Laserwires were originally developed to measure micron-sized electron beams via Compton scattering, where traditional wire scanners are at the limit of their resolution. Laserwires have since been applied to larger beam-size, high power H− ion beams, where the non-invasive method can probe beam densities that would damage traditional diagnostics. While photo-detachment of H− ions is now routine to measure beam profiles, extending the technique to transverse and longitudinal emittance measurements is a key aim of the laserwire emittance scanner under construction at the Front End Test Stand (FETS) at the RAL. A pulsed, 30kHz, 8kW peak power laser is fibre-coupled to motorized collimating optics, which controls the position and thickness of the laserwire delivered to the H− interaction chamber. The laserwire slices out a beamlet of neutralized particles, which propagate to a downstream scintillator and camera. The emittance is reconstructed from 2D images as the laserwire position is scanned. Results from the delivery optics, scintillator tests and particle tracking simulations of the full system are reviewed. Plans to deploy the FETS laser system at the Linac4 at CERN are outlined.

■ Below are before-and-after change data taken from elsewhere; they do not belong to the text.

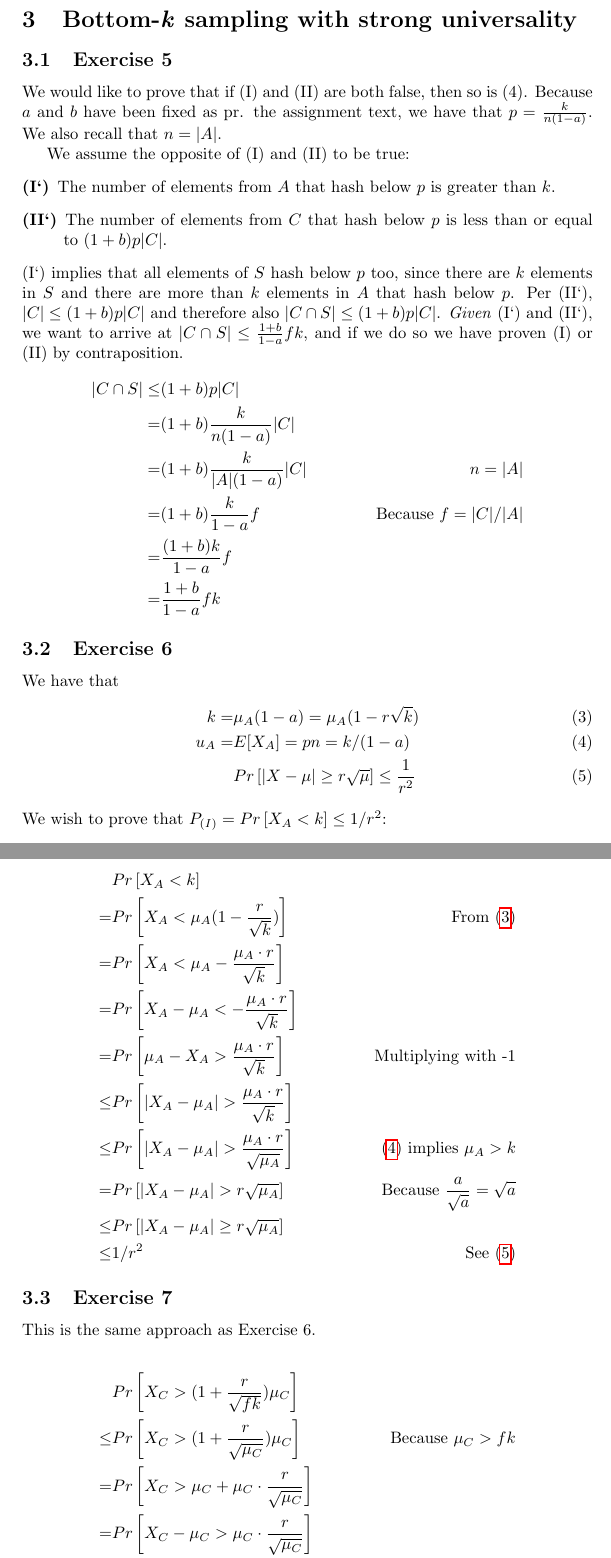
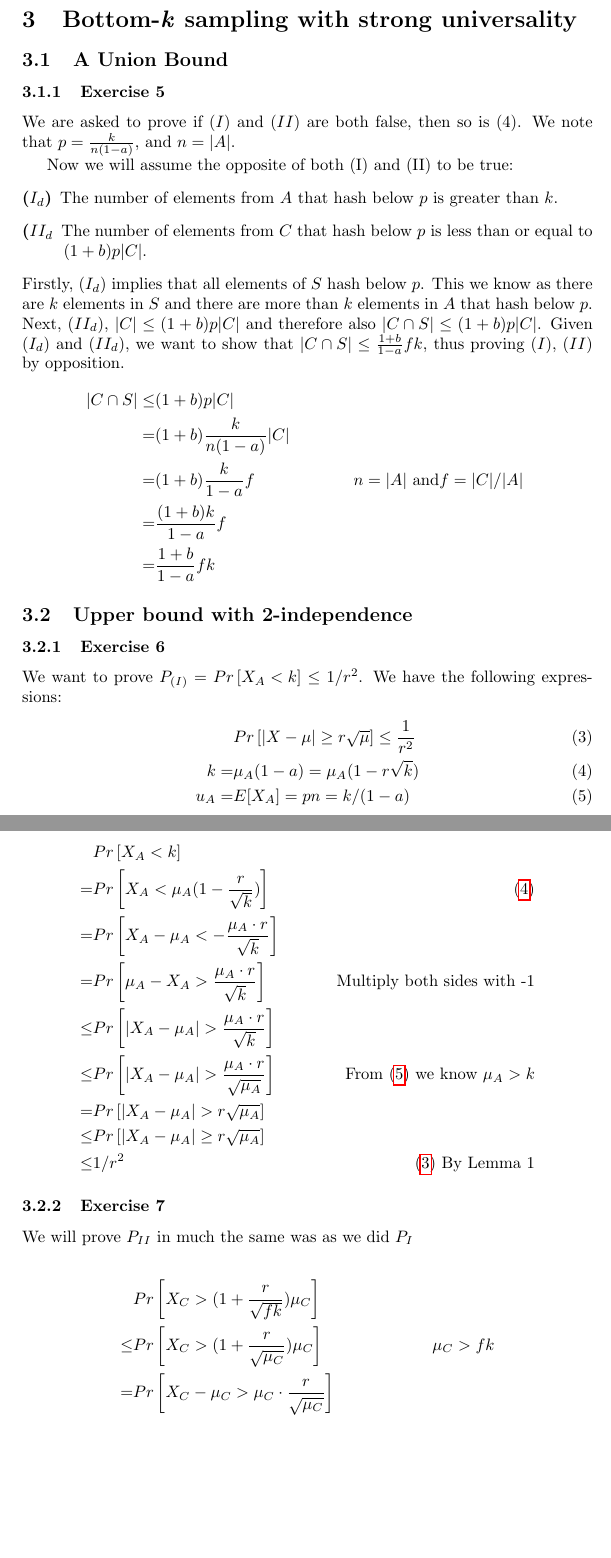
Before and after one commit to ZeerakW/AADS, a LaTeX problem sheet (Assignments/Assignment_2/main.tex, which reads Assignments/Assignment_2/sections/Q3.tex): two parts of pages 9 and 10 of 11 before the commit and two parts of pages 8 and 9 of 10 after it, joined at a grey line, cut so that both start at the same text, the shorter picture padded with empty space. Compiled offline with pdfLaTeX.

Commit message:
Fin, moved some shit around and reworded

```diff
--- a/Assignments/Assignment_2/sections/Q3.tex
+++ b/Assignments/Assignment_2/sections/Q3.tex
@@ -1,73 +1,70 @@
 \section{Bottom-\textit{k} sampling with strong universality}
-\subsection{Exercise 5}
-We would like to prove that if (I) and (II) are both false, then
-so is (4). Because $a$ and $b$ have been fixed as pr. the
-assignment text, we have that $p=\frac{k}{n(1-a)}$. We also recall
-that $n=|A|$.
+\subsection{A Union Bound}
+\subsubsection{Exercise 5}
 
-We assume the opposite of (I) and (II) to be true:
+We are asked to prove if ($I$) and ($II$) are both false, then so is (4). We note that $p=\frac{k}{n(1-a)}$, and  $n=|A|$.
+
+Now we will assume the opposite of both (I) and (II) to be true:
 %
 \begin{description}
-	\item[(I`)] The number of elements from $A$ that hash below $p$
+	\item[($I_{d}$)] The number of elements from $A$ that hash below $p$
 	is greater than $k$.
-	\item[(II`)] The number of elements from $C$ that hash below $p$
+	\item[($II_{d}$] The number of elements from $C$ that hash below $p$
 	is less than or equal to $(1+b) p |C|$.
 \end{description}
 %
-(I`) implies that all elements of $S$ hash below $p$ too, since there are $k$
+Firstly, ($I_{d}$) implies that all elements of $S$ hash below $p$. This we know as there are $k$
 elements in $S$ and there are more than $k$ elements in $A$ that hash below
-$p$. Per (II`), $|C|\leq (1+b)p|C|$ and therefore also
-$|C \cap S| \leq (1+b)p|C|$. \textit{Given} (I`) and (II`), we want to arrive
-at $|C \cap S| \leq \frac{1+b}{1-a} fk$, and if we do so we have proven (I)
-or (II) by contraposition.
+$p$.
+Next, ($II_{d}$), $|C|\leq (1+b)p|C|$ and therefore also
+$|C \cap S| \leq (1+b)p|C|$.
+Given ($I_{d}$) and ($II_{d}$), we want to show that  $|C \cap S| \leq \frac{1+b}{1-a} fk$, thus proving ($I$), ($II$) by opposition.
 %
 \begin{align*}
 	|C \cap S| 	\leq & (1+b)p|C| & \\
 				=& (1+b) \frac{k}{n(1-a)} |C| & \\
-				=& (1+b) \frac{k}{|A|(1-a)} |C| & \text{$n=|A|$}\\
-				=& (1+b) \frac{k}{1-a} f & \text{Because $f=|C|/|A|$}\\
+				=& (1+b) \frac{k}{1-a} f  & \text{$n=|A|$ and$f=|C|/|A|$ }\\
 				=& \frac{(1+b)k}{1-a} f & \\
 				=& \frac{1+b}{1-a} fk &
 \end{align*}
 
-\subsection{Exercise 6}
-We have that
+\subsection{Upper bound with 2-independence}
+\subsubsection{Exercise 6}
+We want to prove $P_{(I)} = Pr \left[ X_A < k\right] \leq 1/r^2$.
+We have the following expressions:
 %
 \begin{align}
+	& Pr\left[ |X - \mu| \geq r \sqrt{\mu} \right] \leq \frac{1}{r^2} \label{eq:6:pr}\\
 	k =& \mu_A(1-a) = \mu_A(1 - r \sqrt{k}) \label{eq:6:k} \\
-	u_A =& E[X_A] = pn = k/(1-a) \label{eq:6:ua} \\
-	& Pr\left[ |X - \mu| \geq r \sqrt{\mu} \right] \leq \frac{1}{r^2} \label{eq:6:pr}
-\end{align}
+	u_A =& E[X_A] = pn = k/(1-a) \label{eq:6:ua}
+	\end{align}
 %
-We wish to prove that $P_{(I)} = Pr \left[ X_A < k\right] \leq 1/r^2$:
+
 
 \begin{align*}
 	 & Pr\left[X_A < k\right] & \\
-	=& Pr\left[X_A < \mu_A(1-\frac{r}{\sqrt{k}})\right] & \text{From \eqref{eq:6:k}} \\
-	=& Pr\left[X_A < \mu_A - \frac{\mu_A \cdot r}{\sqrt{k}}\right] & \\
+	=& Pr\left[X_A < \mu_A(1-\frac{r}{\sqrt{k}})\right] & \text{ \eqref{eq:6:k}} \\
 	=& Pr\left[X_A - \mu_A < -\frac{\mu_A \cdot r}{\sqrt{k}} \right] & \\
-	=& Pr\left[\mu_A - X_A > \frac{\mu_A \cdot r}{\sqrt{k}} \right] & \text{Multiplying with -1} \\
+	=& Pr\left[\mu_A - X_A > \frac{\mu_A \cdot r}{\sqrt{k}} \right] & \text{Multiply both sides with -1} \\
 	\leq & Pr\left[|X_A - \mu_A| > \frac{\mu_A \cdot r}{\sqrt{k}} \right]
 		& \\
 	\leq & Pr\left[|X_A - \mu_A| > \frac{\mu_A \cdot r}{\sqrt{\mu_A}} \right]
-		& \text{\eqref{eq:6:ua} implies $\mu_A > k$} \\
+		& \text{From \eqref{eq:6:ua} we know $\mu_A > k$} \\
 	=& Pr\left[|X_A - \mu_A| > r \sqrt{\mu_A} \right]
-		& \text{Because $\frac{a}{\sqrt{a}} = \sqrt{a}$}\\
+		&\\
 	\leq & Pr\left[|X_A - \mu_A| \geq r \sqrt{\mu_A} \right]
 		& \\
-	\leq & 1/r^2 & \text{See \eqref{eq:6:pr}}
+	\leq & 1/r^2 & \text{\eqref{eq:6:pr} By Lemma 1}
 \end{align*}
 
-\subsection{Exercise 7}
-This is the same approach as Exercise 6.
+\subsubsection{Exercise 7}
+We will prove $P_{II}$ in much the same was as we did $P_{I}$
 
 \begin{align*}
 	& Pr\left[ X_C > (1+\frac{r}{\sqrt{fk}}) \mu_C \right] & \\
 	\leq & Pr\left[ X_C > (1+\frac{r}{\sqrt{\mu_C}}) \mu_C \right]
-		& \text{Because $\mu_C > fk$} \\
-	=& Pr\left[ X_C > \mu_C + \mu_C \cdot \frac{r}{\sqrt{\mu_C}} \right]
-		& \\
-	=& Pr\left[ X_C - \mu_C > \mu_C \cdot \frac{r}{\sqrt{\mu_C}} \right]
+		& \text{$\mu_C > fk$} \\
+		=& Pr\left[ X_C - \mu_C > \mu_C \cdot \frac{r}{\sqrt{\mu_C}} \right]
 		& \\
 	\leq& Pr\Big[ | X_C - \mu_C | > r \sqrt{\mu_C} \Big]
 		& \\
```
Also changed, not shown: Assignments/Assignment_2/main.tex (+0 -1 lines), Assignments/Assignment_2/sections/Q2.tex (+1 -1 lines), Assignments/Assignment_2/sections/frontpage.tex (added, +6 -0 lines), Assignments/Assignment_2/Assignment2Submission.pdf (added), 3 other files.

|Title of host publication||2nd International Beam Instrumentation Conference|
|Subtitle of host publication||16-19 September 2013, Oxford, UK|
|Chapter||Beam Profile Monitors|
|Number of pages||4|
|Publication status||Published - 19 Sept 2013|